What to look for in a web host, the basics
Most people are somewhat at a loss when it comes to choosing a web host. It is generally believed that all hosts are created equal and the only real determining factor is price. Sadly this is not the case and if you let price alone drive your hosting decision you might end up with a big headache for the foreseeable future. Now don’t get me wrong, cost should be a factor, it just should not be the ONLY factor in making your decision. Besides, anymore a small business can get decent hosting for as little as $4/month so it is a lot easier to focus on what the host can do for you.
The first stop on your hosting voyage should be about the functionality that the host offers. Now start back to your homework again. As I may have mentioned before making a plan is always the best any to start any web project. And if you have your plan handy, then you will know what you are looking for. At the most basic level you need to decide between Linux and Windows hosting. There are pros and cons to both, the key is knowing what your finished site will require (if anything) in order to function the most effectively. Linux is usually a safe bet if you are not sure and a basic static HTML site will work on either platform out of the box but having a plan will take the guess-work out of it.
If your site is going to be built using PHP (whether it be a custom build or something like WordPress) you are best off with a Linux server. While with .ASP or .Net, a Windows server is a better option. There are components that will allow some things to run on either platform interchangeably but depending on your planned use, it is best to stick with the type of server it was initially designed to use.
Storage & Transfer

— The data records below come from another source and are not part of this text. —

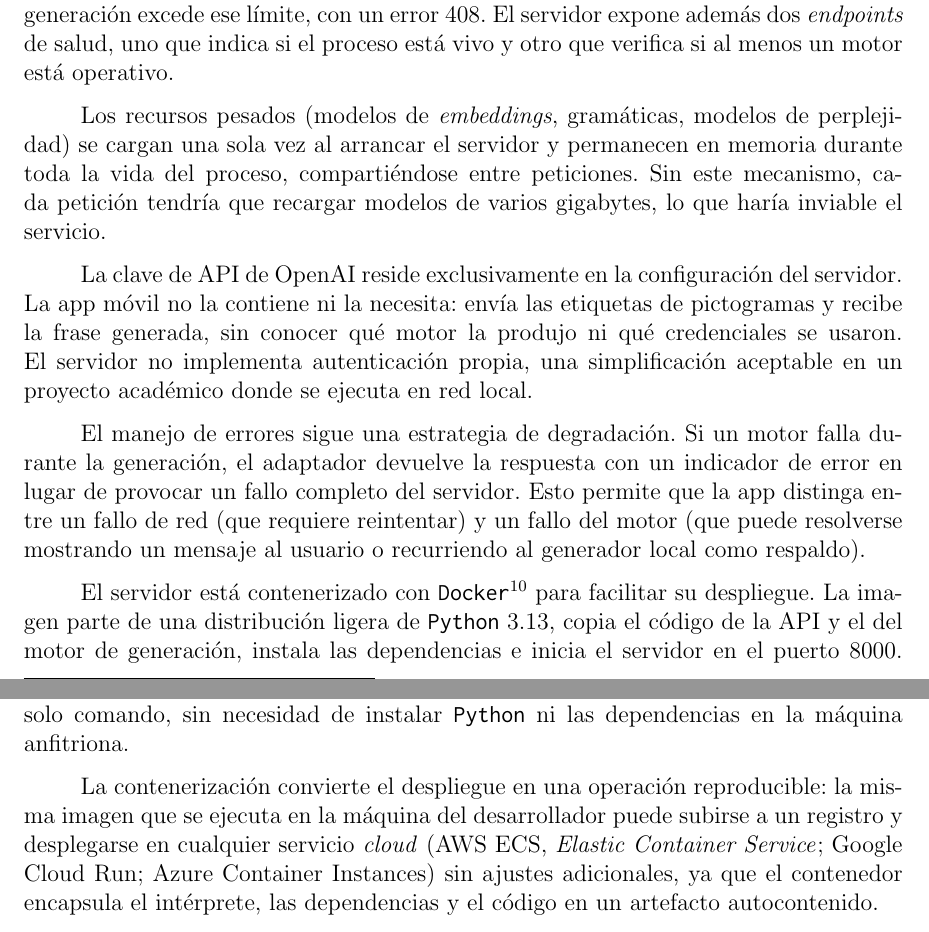
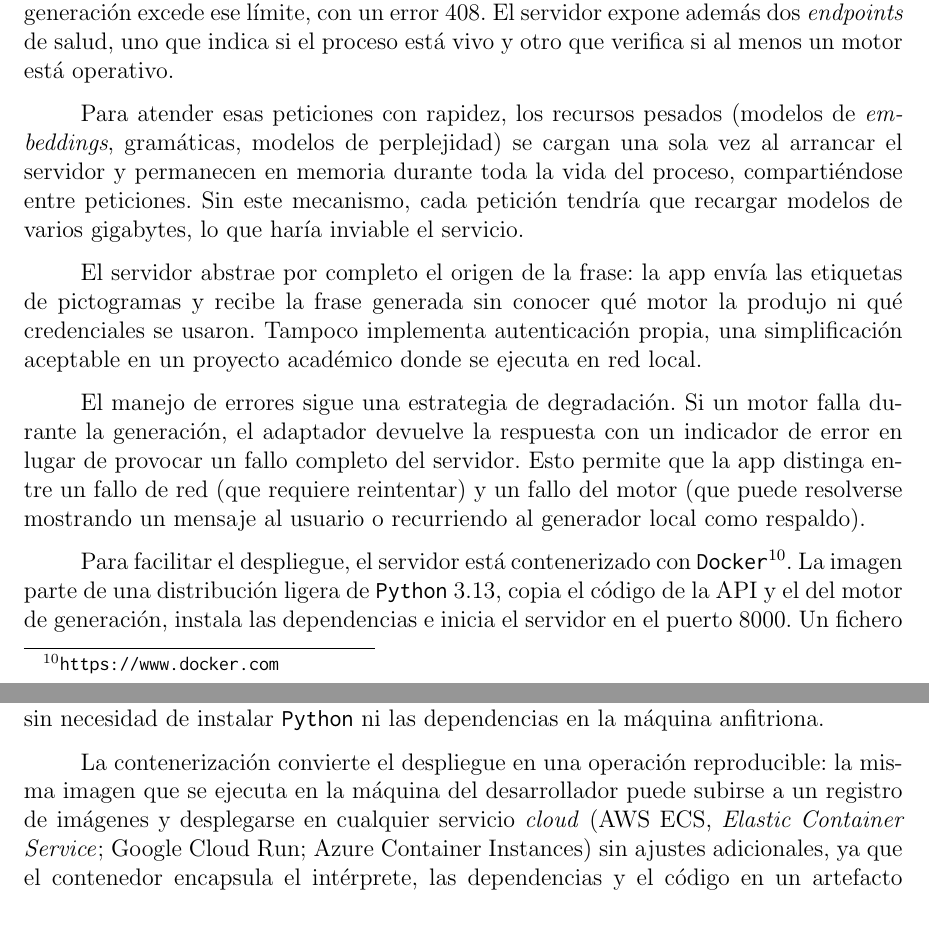
Before and after one commit to Lagaress/tfg-memory, a LaTeX document (main.tex, which reads sections/3b-development-app.tex): two parts of pages 82 and 83 of 119, joined at a grey line, cut so that both start at the same text. Compiled offline with pdfLaTeX.

Commit message:
Polish generation-server section per audit
- Connect memory-loading paragraph to request handling
- Trim security paragraph that repeated the tech-decisions section
- Soften transition into the Docker paragraph
- Clarify "registro" as "registro de imágenes"

Co-Authored-By: Claude Opus 4.7 <noreply@anthropic.com>

```diff
--- a/sections/3b-development-app.tex
+++ b/sections/3b-development-app.tex
@@ -74,15 +74,15 @@ El servidor de generación ejecuta los motores y atiende las peticiones de la ap
 
 El \textit{endpoint} principal recibe una lista de pictogramas (entre 1 y 20 etiquetas) y un parámetro que indica qué motor usar. La generación de cada motor puede ser lenta, ya sea por el cálculo de los \textit{embeddings} o por la llamada a la API de OpenAI, así que se ejecuta en un \textit{thread pool} para no bloquear el servidor asíncrono, que de ese modo sigue atendiendo otras peticiones mientras un motor trabaja. Un \textit{timeout} configurable de 30 segundos evita que una generación atascada deje la petición colgada indefinidamente: si el motor solicitado no está disponible el servidor responde con un error 400, y si la generación excede ese límite, con un error 408. El servidor expone además dos \textit{endpoints} de salud, uno que indica si el proceso está vivo y otro que verifica si al menos un motor está operativo.
 
-Los recursos pesados (modelos de \textit{embeddings}, gramáticas, modelos de perplejidad) se cargan una sola vez al arrancar el servidor y permanecen en memoria durante toda la vida del proceso, compartiéndose entre peticiones. Sin este mecanismo, cada petición tendría que recargar modelos de varios gigabytes, lo que haría inviable el servicio.
+Para atender esas peticiones con rapidez, los recursos pesados (modelos de \textit{embeddings}, gramáticas, modelos de perplejidad) se cargan una sola vez al arrancar el servidor y permanecen en memoria durante toda la vida del proceso, compartiéndose entre peticiones. Sin este mecanismo, cada petición tendría que recargar modelos de varios gigabytes, lo que haría inviable el servicio.
 
-La clave de API de OpenAI reside exclusivamente en la configuración del servidor. La app móvil no la contiene ni la necesita: envía las etiquetas de pictogramas y recibe la frase generada, sin conocer qué motor la produjo ni qué credenciales se usaron. El servidor no implementa autenticación propia, una simplificación aceptable en un proyecto académico donde se ejecuta en red local.
+El servidor abstrae por completo el origen de la frase: la app envía las etiquetas de pictogramas y recibe la frase generada sin conocer qué motor la produjo ni qué credenciales se usaron. Tampoco implementa autenticación propia, una simplificación aceptable en un proyecto académico donde se ejecuta en red local.
 
 El manejo de errores sigue una estrategia de degradación. Si un motor falla durante la generación, el adaptador devuelve la respuesta con un indicador de error en lugar de provocar un fallo completo del servidor. Esto permite que la app distinga entre un fallo de red (que requiere reintentar) y un fallo del motor (que puede resolverse mostrando un mensaje al usuario o recurriendo al generador local como respaldo).
 
-El servidor está contenerizado con \texttt{Docker}\footnote{\url{https://www.docker.com}} para facilitar su despliegue. La imagen parte de una distribución ligera de \texttt{Python} 3.13, copia el código de la API y el del motor de generación, instala las dependencias e inicia el servidor en el puerto 8000. Un fichero de configuración de \texttt{Docker Compose}\footnote{\url{https://docs.docker.com/compose/}} permite levantar el servicio con un solo comando, sin necesidad de instalar \texttt{Python} ni las dependencias en la máquina anfitriona.
+Para facilitar el despliegue, el servidor está contenerizado con \texttt{Docker}\footnote{\url{https://www.docker.com}}. La imagen parte de una distribución ligera de \texttt{Python} 3.13, copia el código de la API y el del motor de generación, instala las dependencias e inicia el servidor en el puerto 8000. Un fichero de configuración de \texttt{Docker Compose}\footnote{\url{https://docs.docker.com/compose/}} permite levantar el servicio con un solo comando, sin necesidad de instalar \texttt{Python} ni las dependencias en la máquina anfitriona.
 
-La contenerización convierte el despliegue en una operación reproducible: la misma imagen que se ejecuta en la máquina del desarrollador puede subirse a un registro y desplegarse en cualquier servicio \textit{cloud} (AWS ECS, \textit{Elastic Container Service}; Google Cloud Run; Azure Container Instances) sin ajustes adicionales, ya que el contenedor encapsula el intérprete, las dependencias y el código en un artefacto autocontenido.
+La contenerización convierte el despliegue en una operación reproducible: la misma imagen que se ejecuta en la máquina del desarrollador puede subirse a un registro de imágenes y desplegarse en cualquier servicio \textit{cloud} (AWS ECS, \textit{Elastic Container Service}; Google Cloud Run; Azure Container Instances) sin ajustes adicionales, ya que el contenedor encapsula el intérprete, las dependencias y el código en un artefacto autocontenido.
 
 \section{Síntesis de voz}
 \label{sec:app-tts}
```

Other things to consider when choosing your hosting plan is the amount of storage space and data transfer you are allotted each month as part of your plan. Storage space is pretty straight forward – it is the amount of physical disk space you have available for storing your files on the web server but Data Transfer is a little trickier. Data Transfer is more about traffic. It is the amount of data that can be transferred from your site to your visitors each month. Now, I know what you are thinking, “that does not pertain to me because I don’t really have anything I want people to download”. Well, that is not exactly what it means. Data Transfer covers every page and every element of every page that is sent to a user when they come to your site. What that means is that if you have an HTML page that is 10K and you have 5 images on that page that are each 20K, you are transferring 110K of data each time that page is viewed. Plans generally cover 2-5GB of data transfer each month and unless you actually have large downloadable files or have mistakenly decided to host your own videos on the site, most small business will not have an issue with this. But be weary, If you do end up going over your allotment it might come back to bite you with up-charges. Video is usually the cause of data transfer up-charges and one of the best ways for small businesses to avoid this type of issue is to host your video on a sharing site like YouTube because you can still embed the video in your page but the data is being transferred directly from YouTube to your visitors so you get to see the benefits of having video on your site without the potential cost issues.
For most small businesses a basic plan will have all that you need.
Email is an often overlooked component of web hosting packages. Never discount the value of having an email address that is specifically associated with your domain. It presents a much more professional image and many times you get a great deal more functionality out of it that you would have with Gmail, Yahoo or your local cable provider. Most come with at least 10 email addresses and some come with hundreds. Make sure to pay attention to the available features for your email as well while deciding.
Depending on the type of site you are building you may also need a Database. And although PHP, ASP and .NET do not require the use of a database to be useful, their real power comes from the dynamic delivery of content. The most common type of database is MySQL which is generally offered with Linux plans (and required for WordPress) while Microsoft SQL server is the DB of choice for .NET.
A major differentiator between different web hosts is reliability. Most decent hosts offer a 99% + up-time guarantee. You need to make sure that the host you choose is not a fly by night operation that is going to cause more problems than it solves but bigger does not always equal better. Some of the big boys have had financial issues in recent years causing problems for their users when they had to sell out and the users had to jump through hoops to keep everything status quo. Make sure you are comfortable with the host you chooses because the longer you are with them, the harder it is to leave. And if you do end up having to leave (no matter how little time you have spent with them) be prepared for the pains that can accompany it (propagating your domain to a new host can cause downtime with your website as well as wreak havoc on your email). The best option is to do your homework upfront so you don’t have to deal with the dentist over the issues caused by excessive teeth gnashing.
For the most part, customer service with your web host will be pretty transparent and you won’t really care, that is until you have an issue. And although they do not happen with great frequency, problems do occur and they seem to always happen at the most inopportune times. And at times like those it is good to know there is someone you can contact to get it resolved quickly. Check to see how they handle customer service. Is it email only or do they have a number you can call and do they have hours that will work for your needs? I know I have had to contact support in the middle of the night a few times for different clients and the fact that I was able to get a response from someone at 2AM and avoid the potential unpleasantness from eager site goers inability to do what they wanted was more than worth it. Make sure their availability will suite your needs (and a phone number as an option is always a huge plus).
There are a number of companies out there that can get you what you need, when you need it, with reliability and service to back up the sale. Some of my top picks are below:
Now that you know what you are looking for (at least on a basic level), get out there and find the host that can help make your online dreams a reality.